**RECORDS TO USE:**
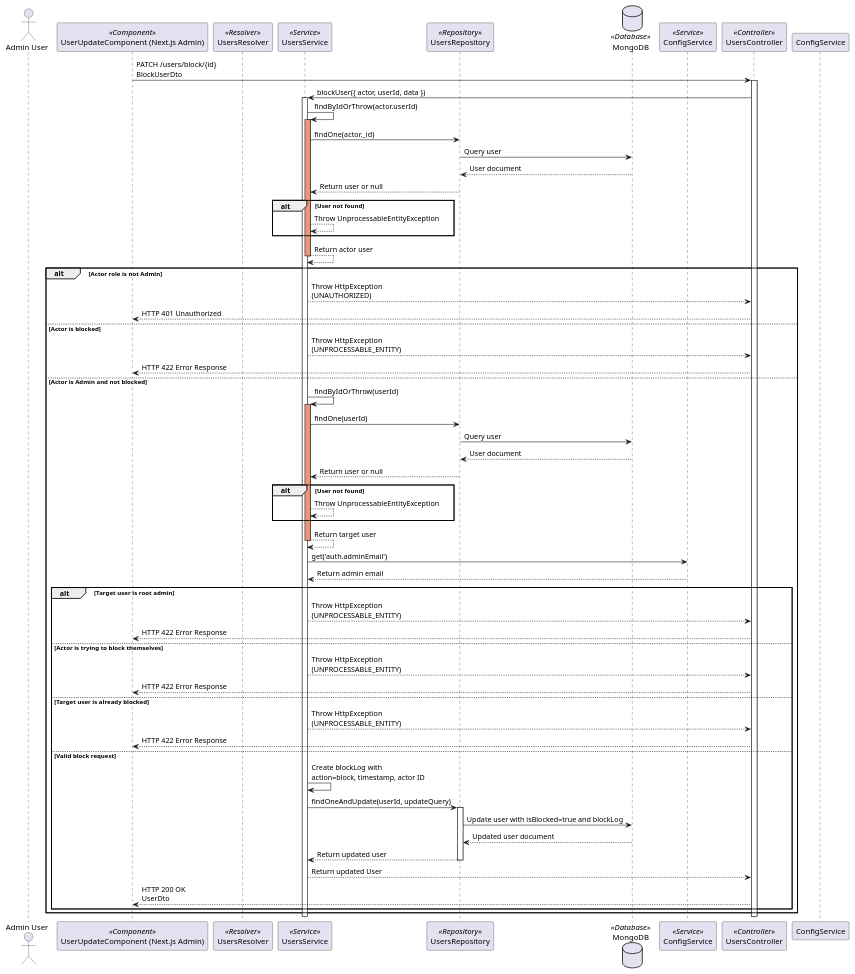
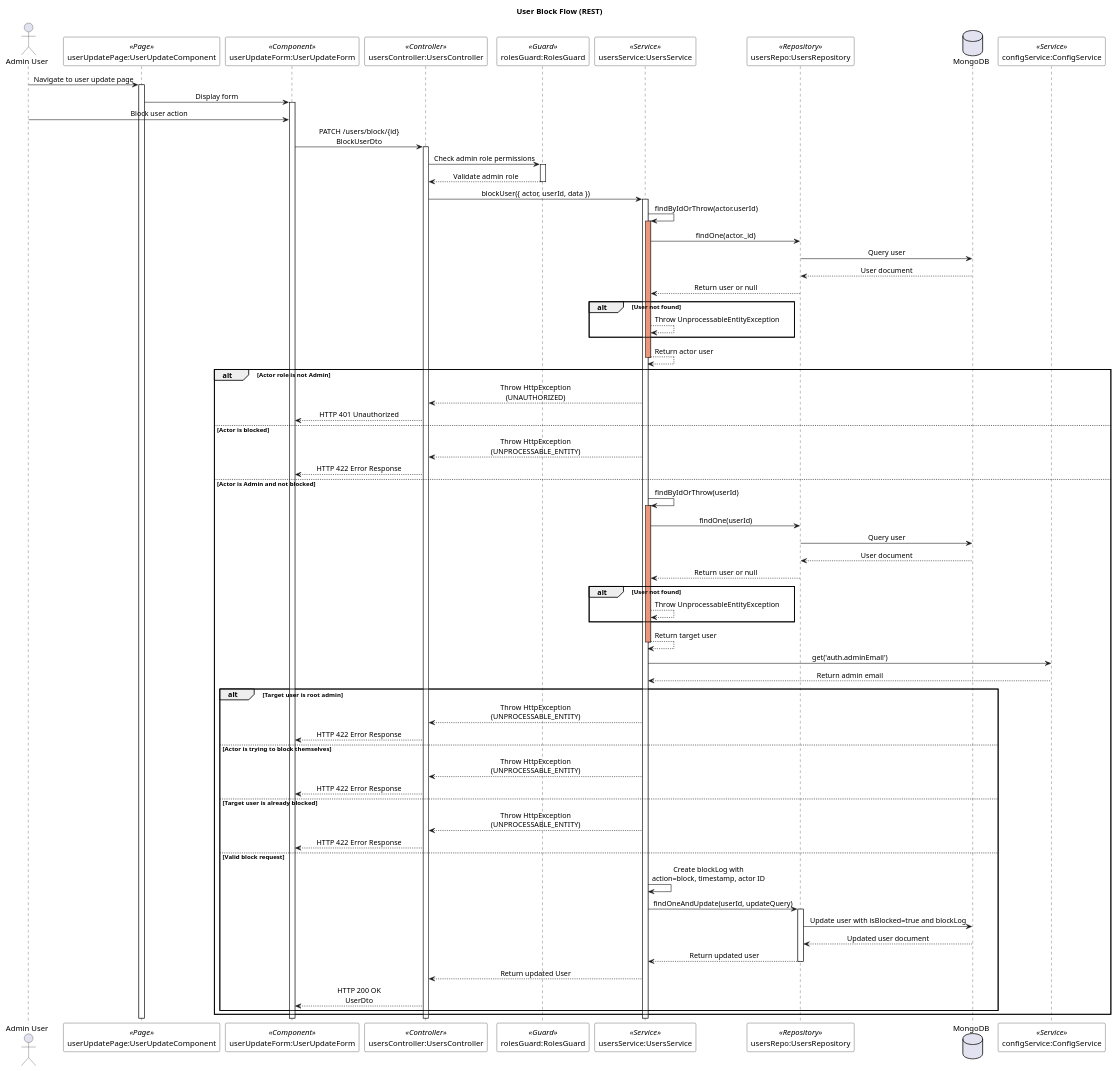
The diagram in documents/diagram/sequences/users/user-block-flow.puml (lehuygiang28/vphim), drawn with PlantUML before and after one commit. The commit also changed 7 other files, not shown here.

First line of the commit message:
refactor(diagrams/sequences/users): 🛠️ update user flow diagrams for clarity and consistency

```diff
--- a/documents/diagram/sequences/users/user-block-flow.puml
+++ b/documents/diagram/sequences/users/user-block-flow.puml
@@ -1,83 +1,106 @@
 @startuml User Block Flow
 
+skinparam SequenceMessageAlignment center
+skinparam SequenceBoxBackgroundColor white
+skinparam SequenceBoxBorderColor black
+skinparam NoteBackgroundColor lightyellow
+skinparam NoteBorderColor black
+skinparam ParticipantBackgroundColor white
+skinparam ParticipantBorderColor black
+
+title User Block Flow (REST)
+
 actor "Admin User" as adminUser
-participant "UserUpdateComponent (Next.js Admin)" as userUpdateComponent <<Component>>
-participant "UsersResolver" as usersResolver <<Resolver>>
-participant "UsersService" as usersService <<Service>>
-participant "UsersRepository" as usersRepository <<Repository>>
-database "MongoDB" as mongoDB <<Database>>
-participant "ConfigService" as configService <<Service>>
-participant "UsersController" as usersController <<Controller>>
+participant "userUpdatePage:UserUpdateComponent" as userUpdatePage <<Page>>
+participant "userUpdateForm:UserUpdateForm" as userUpdateForm <<Component>>
+participant "usersController:UsersController" as usersController <<Controller>>
+participant "rolesGuard:RolesGuard" as rolesGuard <<Guard>>
+participant "usersService:UsersService" as usersService <<Service>>
+participant "usersRepo:UsersRepository" as usersRepo <<Repository>>
+database "MongoDB" as mongoDB
+participant "configService:ConfigService" as configService <<Service>>
 
+adminUser -> userUpdatePage : Navigate to user update page
+activate userUpdatePage
 
+userUpdatePage -> userUpdateForm : Display form
+activate userUpdateForm
 
-participant "ConfigService" as ConfigService
+adminUser -> userUpdateForm : Block user action
 
-userUpdateComponent -> usersController: PATCH /users/block/{id}\nBlockUserDto
+userUpdateForm -> usersController : PATCH /users/block/{id}\nBlockUserDto
 activate usersController
 
-usersController -> usersService: blockUser({ actor, userId, data })
+usersController -> rolesGuard : Check admin role permissions
+activate rolesGuard
+rolesGuard --> usersController : Validate admin role
+deactivate rolesGuard
+
+usersController -> usersService : blockUser({ actor, userId, data })
 activate usersService
 
-usersService -> usersService: findByIdOrThrow(actor.userId)
+usersService -> usersService : findByIdOrThrow(actor.userId)
 activate usersService #DarkSalmon
-usersService -> usersRepository: findOne(actor._id)
-usersRepository -> mongoDB: Query user
-mongoDB --> usersRepository: User document
-usersRepository --> usersService: Return user or null
+usersService -> usersRepo : findOne(actor._id)
+usersRepo -> mongoDB : Query user
+mongoDB --> usersRepo : User document
+usersRepo --> usersService : Return user or null
 alt User not found
-    usersService --> usersService: Throw UnprocessableEntityException
+    usersService --> usersService : Throw UnprocessableEntityException
 end
-usersService --> usersService: Return actor user
+usersService --> usersService : Return actor user
 deactivate usersService
 
 alt Actor role is not Admin
-    usersService --> usersController: Throw HttpException\n(UNAUTHORIZED)
-    usersController --> userUpdateComponent: HTTP 401 Unauthorized
+    usersService --> usersController : Throw HttpException\n(UNAUTHORIZED)
+    usersController --> userUpdateForm : HTTP 401 Unauthorized
 else Actor is blocked
-    usersService --> usersController: Throw HttpException\n(UNPROCESSABLE_ENTITY)
-    usersController --> userUpdateComponent: HTTP 422 Error Response
+    usersService --> usersController : Throw HttpException\n(UNPROCESSABLE_ENTITY)
+    usersController --> userUpdateForm : HTTP 422 Error Response
 else Actor is Admin and not blocked
-    usersService -> usersService: findByIdOrThrow(userId)
+    usersService -> usersService : findByIdOrThrow(userId)
     activate usersService #DarkSalmon
-    usersService -> usersRepository: findOne(userId)
-    usersRepository -> mongoDB: Query user
-    mongoDB --> usersRepository: User document
-    usersRepository --> usersService: Return user or null
+    usersService -> usersRepo : findOne(userId)
+    usersRepo -> mongoDB : Query user
+    mongoDB --> usersRepo : User document
+    usersRepo --> usersService : Return user or null
     alt User not found
-        usersService --> usersService: Throw UnprocessableEntityException
+        usersService --> usersService : Throw UnprocessableEntityException
     end
-    usersService --> usersService: Return target user
+    usersService --> usersService : Return target user
     deactivate usersService
 
-    usersService -> configService: get('auth.adminEmail')
-    configService --> usersService: Return admin email
+    usersService -> configService : get('auth.adminEmail')
+    configService --> usersService : Return admin email
 
     alt Target user is root admin
-        usersService --> usersController: Throw HttpException\n(UNPROCESSABLE_ENTITY)
-        usersController --> userUpdateComponent: HTTP 422 Error Response
+        usersService --> usersController : Throw HttpException\n(UNPROCESSABLE_ENTITY)
+        usersController --> userUpdateForm : HTTP 422 Error Response
     else Actor is trying to block themselves
-        usersService --> usersController: Throw HttpException\n(UNPROCESSABLE_ENTITY)
-        usersController --> userUpdateComponent: HTTP 422 Error Response
+        usersService --> usersController : Throw HttpException\n(UNPROCESSABLE_ENTITY)
+        usersController --> userUpdateForm : HTTP 422 Error Response
     else Target user is already blocked
-        usersService --> usersController: Throw HttpException\n(UNPROCESSABLE_ENTITY)
-        usersController --> userUpdateComponent: HTTP 422 Error Response
+        usersService --> usersController : Throw HttpException\n(UNPROCESSABLE_ENTITY)
+        usersController --> userUpdateForm : HTTP 422 Error Response
     else Valid block request
-        usersService -> usersService: Create blockLog with\naction=block, timestamp, actor ID
+        usersService -> usersService : Create blockLog with\naction=block, timestamp, actor ID
 
-        usersService -> usersRepository: findOneAndUpdate(userId, updateQuery)
-        activate usersRepository
-        usersRepository -> mongoDB: Update user with isBlocked=true and blockLog
-        mongoDB --> usersRepository: Updated user document
-        usersRepository --> usersService: Return updated user
-        deactivate usersRepository
+        usersService -> usersRepo : findOneAndUpdate(userId, updateQuery)
+        activate usersRepo
+        usersRepo -> mongoDB : Update user with isBlocked=true and blockLog
+        mongoDB --> usersRepo : Updated user document
+        usersRepo --> usersService : Return updated user
+        deactivate usersRepo
 
-        usersService --> usersController: Return updated User
-        usersController --> userUpdateComponent: HTTP 200 OK\nUserDto
+        usersService --> usersController : Return updated User
+        usersController --> userUpdateForm : HTTP 200 OK\nUserDto
     end
 end
 
 deactivate usersService
 deactivate usersController
 
+deactivate userUpdateForm
+deactivate userUpdatePage
+
 @enduml
```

**WORK INSTRUCTIONS:**
Which lines of the records contain "findByIdOrThrow"? Show each of them.

**RESULT BELOW:**
-usersService -> usersService: findByIdOrThrow(actor.userId)
+usersService -> usersService : findByIdOrThrow(actor.userId)
-    usersService -> usersService: findByIdOrThrow(userId)
+    usersService -> usersService : findByIdOrThrow(userId)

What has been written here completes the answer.